**DATA**:
┌──
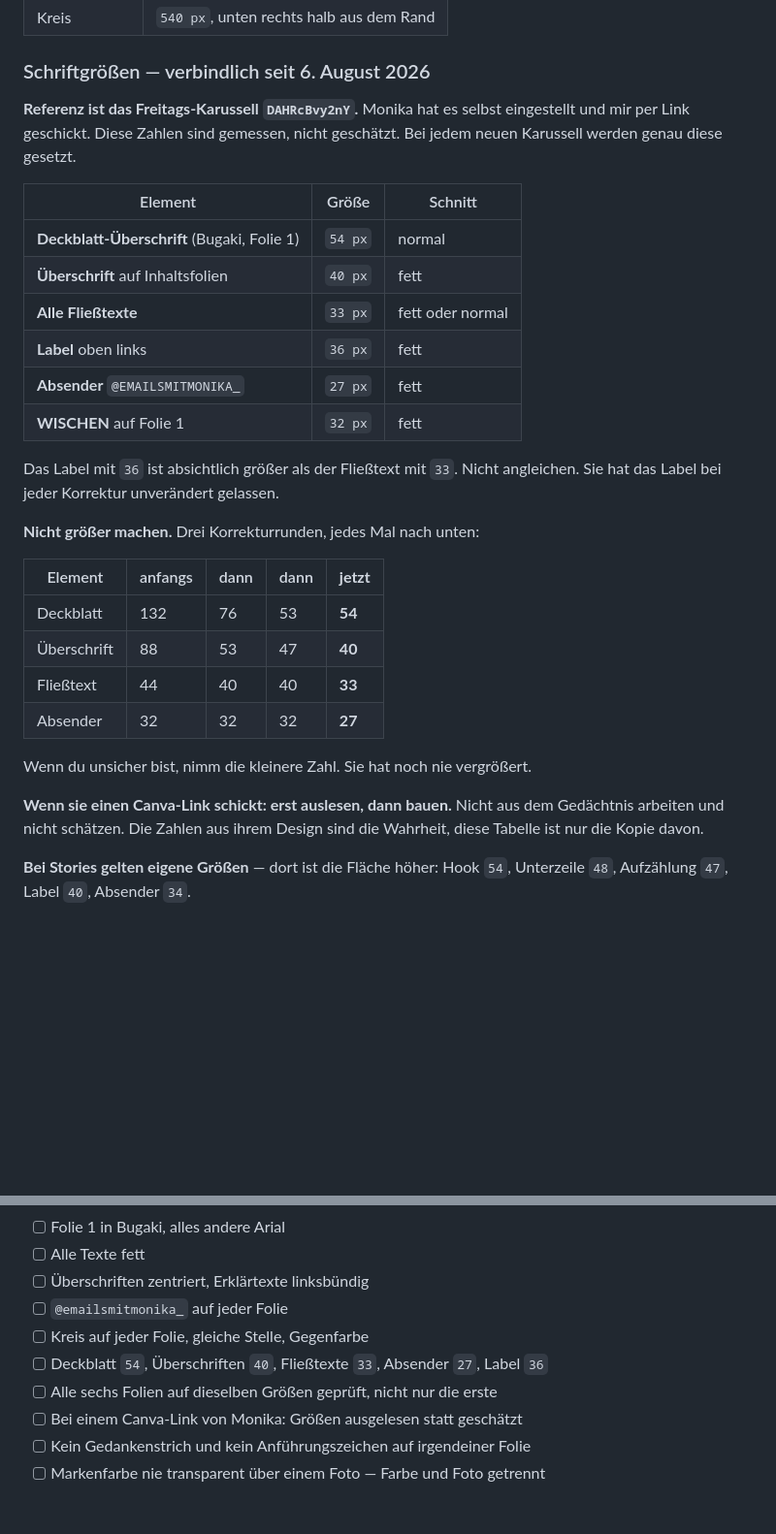
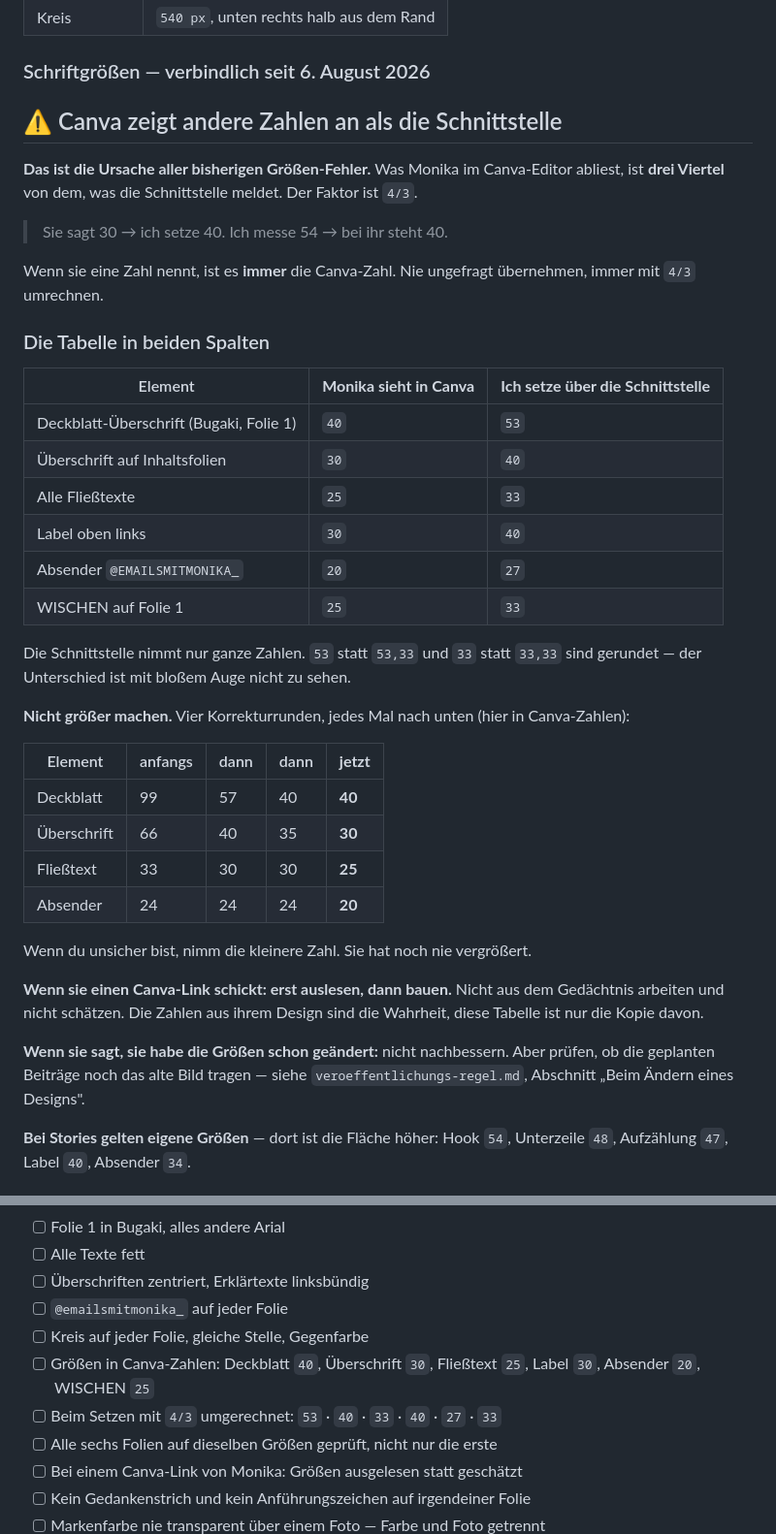
Before and after one commit to mantusova88-hub/Email-Marketing-Business, a Markdown page: reference/markenregeln-gestaltung.md, 2 parts joined by grey strips. Shown at 97% size. Drawn GitHub-style; blank space fills up the shorter version.

Commit message:
Umrechnungsfaktor Canva zu Schnittstelle festgehalten
Canva zeigt drei Viertel der Groesse an, die die Schnittstelle meldet.
Genannte Zahlen sind immer Canva-Zahlen und muessen mit 4/3 umgerechnet werden.
Tabelle jetzt in beiden Spalten: Deckblatt 40/53, Ueberschrift 30/40,
Fliesstext 25/33, Label 30/40, Absender 20/27, WISCHEN 25/33.

Co-Authored-By: Claude Opus 5 <noreply@anthropic.com>
Claude-Session: https://claude.ai/code/session_01TyEHkZdjoy1hKngU66S4H9

```diff
--- a/reference/markenregeln-gestaltung.md
+++ b/reference/markenregeln-gestaltung.md
@@ -90,36 +90,51 @@ Unten bleibt Luft — dort liegt der Kreis.
 
 ### Schriftgrößen — verbindlich seit 6. August 2026
 
-**Referenz ist das Freitags-Karussell `DAHRcBvy2nY`.** Monika hat es selbst
-eingestellt und mir per Link geschickt. Diese Zahlen sind gemessen, nicht
-geschätzt. Bei jedem neuen Karussell werden genau diese gesetzt.
+## ⚠️ Canva zeigt andere Zahlen an als die Schnittstelle
 
-| Element | Größe | Schnitt |
+**Das ist die Ursache aller bisherigen Größen-Fehler.** Was Monika im
+Canva-Editor abliest, ist **drei Viertel** von dem, was die Schnittstelle
+meldet. Der Faktor ist `4/3`.
+
+> Sie sagt 30 → ich setze 40.
+> Ich messe 54 → bei ihr steht 40.
+
+Wenn sie eine Zahl nennt, ist es **immer** die Canva-Zahl. Nie ungefragt
+übernehmen, immer mit `4/3` umrechnen.
+
+### Die Tabelle in beiden Spalten
+
+| Element | **Monika sieht in Canva** | **Ich setze über die Schnittstelle** |
 |---|---|---|
-| **Deckblatt-Überschrift** (Bugaki, Folie 1) | `54 px` | normal |
-| **Überschrift** auf Inhaltsfolien | `40 px` | fett |
-| **Alle Fließtexte** | `33 px` | fett oder normal |
-| **Label** oben links | `36 px` | fett |
-| **Absender** `@EMAILSMITMONIKA_` | `27 px` | fett |
-| **WISCHEN** auf Folie 1 | `32 px` | fett |
+| Deckblatt-Überschrift (Bugaki, Folie 1) | `40` | `53` |
+| Überschrift auf Inhaltsfolien | `30` | `40` |
+| Alle Fließtexte | `25` | `33` |
+| Label oben links | `30` | `40` |
+| Absender `@EMAILSMITMONIKA_` | `20` | `27` |
+| WISCHEN auf Folie 1 | `25` | `33` |
 
-Das Label mit `36` ist absichtlich größer als der Fließtext mit `33`. Nicht
-angleichen. Sie hat das Label bei jeder Korrektur unverändert gelassen.
+Die Schnittstelle nimmt nur ganze Zahlen. `53` statt `53,33` und `33` statt
+`33,33` sind gerundet — der Unterschied ist mit bloßem Auge nicht zu sehen.
 
-**Nicht größer machen.** Drei Korrekturrunden, jedes Mal nach unten:
+**Nicht größer machen.** Vier Korrekturrunden, jedes Mal nach unten
+(hier in Canva-Zahlen):
 
 | Element | anfangs | dann | dann | **jetzt** |
 |---|---|---|---|---|
-| Deckblatt | 132 | 76 | 53 | **54** |
-| Überschrift | 88 | 53 | 47 | **40** |
-| Fließtext | 44 | 40 | 40 | **33** |
-| Absender | 32 | 32 | 32 | **27** |
+| Deckblatt | 99 | 57 | 40 | **40** |
+| Überschrift | 66 | 40 | 35 | **30** |
+| Fließtext | 33 | 30 | 30 | **25** |
+| Absender | 24 | 24 | 24 | **20** |
 
 Wenn du unsicher bist, nimm die kleinere Zahl. Sie hat noch nie vergrößert.
 
 **Wenn sie einen Canva-Link schickt: erst auslesen, dann bauen.** Nicht aus
 dem Gedächtnis arbeiten und nicht schätzen. Die Zahlen aus ihrem Design sind
 die Wahrheit, diese Tabelle ist nur die Kopie davon.
+
+**Wenn sie sagt, sie habe die Größen schon geändert:** nicht nachbessern.
+Aber prüfen, ob die geplanten Beiträge noch das alte Bild tragen — siehe
+`veroeffentlichungs-regel.md`, Abschnitt „Beim Ändern eines Designs".
 
 **Bei Stories gelten eigene Größen** — dort ist die Fläche höher:
 Hook `54`, Unterzeile `48`, Aufzählung `47`, Label `40`, Absender `34`.
@@ -181,7 +196,8 @@ sind Gedankenstriche in Ordnung.
 - [ ] Überschriften zentriert, Erklärtexte linksbündig
 - [ ] `@emailsmitmonika_` auf jeder Folie
 - [ ] Kreis auf jeder Folie, gleiche Stelle, Gegenfarbe
-- [ ] Deckblatt `54`, Überschriften `40`, Fließtexte `33`, Absender `27`, Label `36`
+- [ ] Größen in Canva-Zahlen: Deckblatt `40`, Überschrift `30`, Fließtext `25`, Label `30`, Absender `20`, WISCHEN `25`
+- [ ] Beim Setzen mit `4/3` umgerechnet: `53` · `40` · `33` · `40` · `27` · `33`
 - [ ] Alle sechs Folien auf dieselben Größen geprüft, nicht nur die erste
 - [ ] Bei einem Canva-Link von Monika: Größen ausgelesen statt geschätzt
 - [ ] Kein Gedankenstrich und kein Anführungszeichen auf irgendeiner Folie
```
└──
**EXERCISE**: Above are the entries; write them out again exactly, omitting the pictures.

**FINISHED TASK**:
Before and after one commit to mantusova88-hub/Email-Marketing-Business, a Markdown page: reference/markenregeln-gestaltung.md, 2 parts joined by grey strips. Shown at 97% size. Drawn GitHub-style; blank space fills up the shorter version.

Commit message:
Umrechnungsfaktor Canva zu Schnittstelle festgehalten
Canva zeigt drei Viertel der Groesse an, die die Schnittstelle meldet.
Genannte Zahlen sind immer Canva-Zahlen und muessen mit 4/3 umgerechnet werden.
Tabelle jetzt in beiden Spalten: Deckblatt 40/53, Ueberschrift 30/40,
Fliesstext 25/33, Label 30/40, Absender 20/27, WISCHEN 25/33.

Co-Authored-By: Claude Opus 5 <noreply@anthropic.com>
Claude-Session: https://claude.ai/code/session_01TyEHkZdjoy1hKngU66S4H9

```diff
--- a/reference/markenregeln-gestaltung.md
+++ b/reference/markenregeln-gestaltung.md
@@ -90,36 +90,51 @@ Unten bleibt Luft — dort liegt der Kreis.
 
 ### Schriftgrößen — verbindlich seit 6. August 2026
 
-**Referenz ist das Freitags-Karussell `DAHRcBvy2nY`.** Monika hat es selbst
-eingestellt und mir per Link geschickt. Diese Zahlen sind gemessen, nicht
-geschätzt. Bei jedem neuen Karussell werden genau diese gesetzt.
+## ⚠️ Canva zeigt andere Zahlen an als die Schnittstelle
 
-| Element | Größe | Schnitt |
+**Das ist die Ursache aller bisherigen Größen-Fehler.** Was Monika im
+Canva-Editor abliest, ist **drei Viertel** von dem, was die Schnittstelle
+meldet. Der Faktor ist `4/3`.
+
+> Sie sagt 30 → ich setze 40.
+> Ich messe 54 → bei ihr steht 40.
+
+Wenn sie eine Zahl nennt, ist es **immer** die Canva-Zahl. Nie ungefragt
+übernehmen, immer mit `4/3` umrechnen.
+
+### Die Tabelle in beiden Spalten
+
+| Element | **Monika sieht in Canva** | **Ich setze über die Schnittstelle** |
 |---|---|---|
-| **Deckblatt-Überschrift** (Bugaki, Folie 1) | `54 px` | normal |
-| **Überschrift** auf Inhaltsfolien | `40 px` | fett |
-| **Alle Fließtexte** | `33 px` | fett oder normal |
-| **Label** oben links | `36 px` | fett |
-| **Absender** `@EMAILSMITMONIKA_` | `27 px` | fett |
-| **WISCHEN** auf Folie 1 | `32 px` | fett |
+| Deckblatt-Überschrift (Bugaki, Folie 1) | `40` | `53` |
+| Überschrift auf Inhaltsfolien | `30` | `40` |
+| Alle Fließtexte | `25` | `33` |
+| Label oben links | `30` | `40` |
+| Absender `@EMAILSMITMONIKA_` | `20` | `27` |
+| WISCHEN auf Folie 1 | `25` | `33` |
 
-Das Label mit `36` ist absichtlich größer als der Fließtext mit `33`. Nicht
-angleichen. Sie hat das Label bei jeder Korrektur unverändert gelassen.
+Die Schnittstelle nimmt nur ganze Zahlen. `53` statt `53,33` und `33` statt
+`33,33` sind gerundet — der Unterschied ist mit bloßem Auge nicht zu sehen.
 
-**Nicht größer machen.** Drei Korrekturrunden, jedes Mal nach unten:
+**Nicht größer machen.** Vier Korrekturrunden, jedes Mal nach unten
+(hier in Canva-Zahlen):
 
 | Element | anfangs | dann | dann | **jetzt** |
 |---|---|---|---|---|
-| Deckblatt | 132 | 76 | 53 | **54** |
-| Überschrift | 88 | 53 | 47 | **40** |
-| Fließtext | 44 | 40 | 40 | **33** |
-| Absender | 32 | 32 | 32 | **27** |
+| Deckblatt | 99 | 57 | 40 | **40** |
+| Überschrift | 66 | 40 | 35 | **30** |
+| Fließtext | 33 | 30 | 30 | **25** |
+| Absender | 24 | 24 | 24 | **20** |
 
 Wenn du unsicher bist, nimm die kleinere Zahl. Sie hat noch nie vergrößert.
 
 **Wenn sie einen Canva-Link schickt: erst auslesen, dann bauen.** Nicht aus
 dem Gedächtnis arbeiten und nicht schätzen. Die Zahlen aus ihrem Design sind
 die Wahrheit, diese Tabelle ist nur die Kopie davon.
+
+**Wenn sie sagt, sie habe die Größen schon geändert:** nicht nachbessern.
+Aber prüfen, ob die geplanten Beiträge noch das alte Bild tragen — siehe
+`veroeffentlichungs-regel.md`, Abschnitt „Beim Ändern eines Designs".
 
 **Bei Stories gelten eigene Größen** — dort ist die Fläche höher:
 Hook `54`, Unterzeile `48`, Aufzählung `47`, Label `40`, Absender `34`.
@@ -181,7 +196,8 @@ sind Gedankenstriche in Ordnung.
 - [ ] Überschriften zentriert, Erklärtexte linksbündig
 - [ ] `@emailsmitmonika_` auf jeder Folie
 - [ ] Kreis auf jeder Folie, gleiche Stelle, Gegenfarbe
-- [ ] Deckblatt `54`, Überschriften `40`, Fließtexte `33`, Absender `27`, Label `36`
+- [ ] Größen in Canva-Zahlen: Deckblatt `40`, Überschrift `30`, Fließtext `25`, Label `30`, Absender `20`, WISCHEN `25`
+- [ ] Beim Setzen mit `4/3` umgerechnet: `53` · `40` · `33` · `40` · `27` · `33`
 - [ ] Alle sechs Folien auf dieselben Größen geprüft, nicht nur die erste
 - [ ] Bei einem Canva-Link von Monika: Größen ausgelesen statt geschätzt
 - [ ] Kein Gedankenstrich und kein Anführungszeichen auf irgendeiner Folie
```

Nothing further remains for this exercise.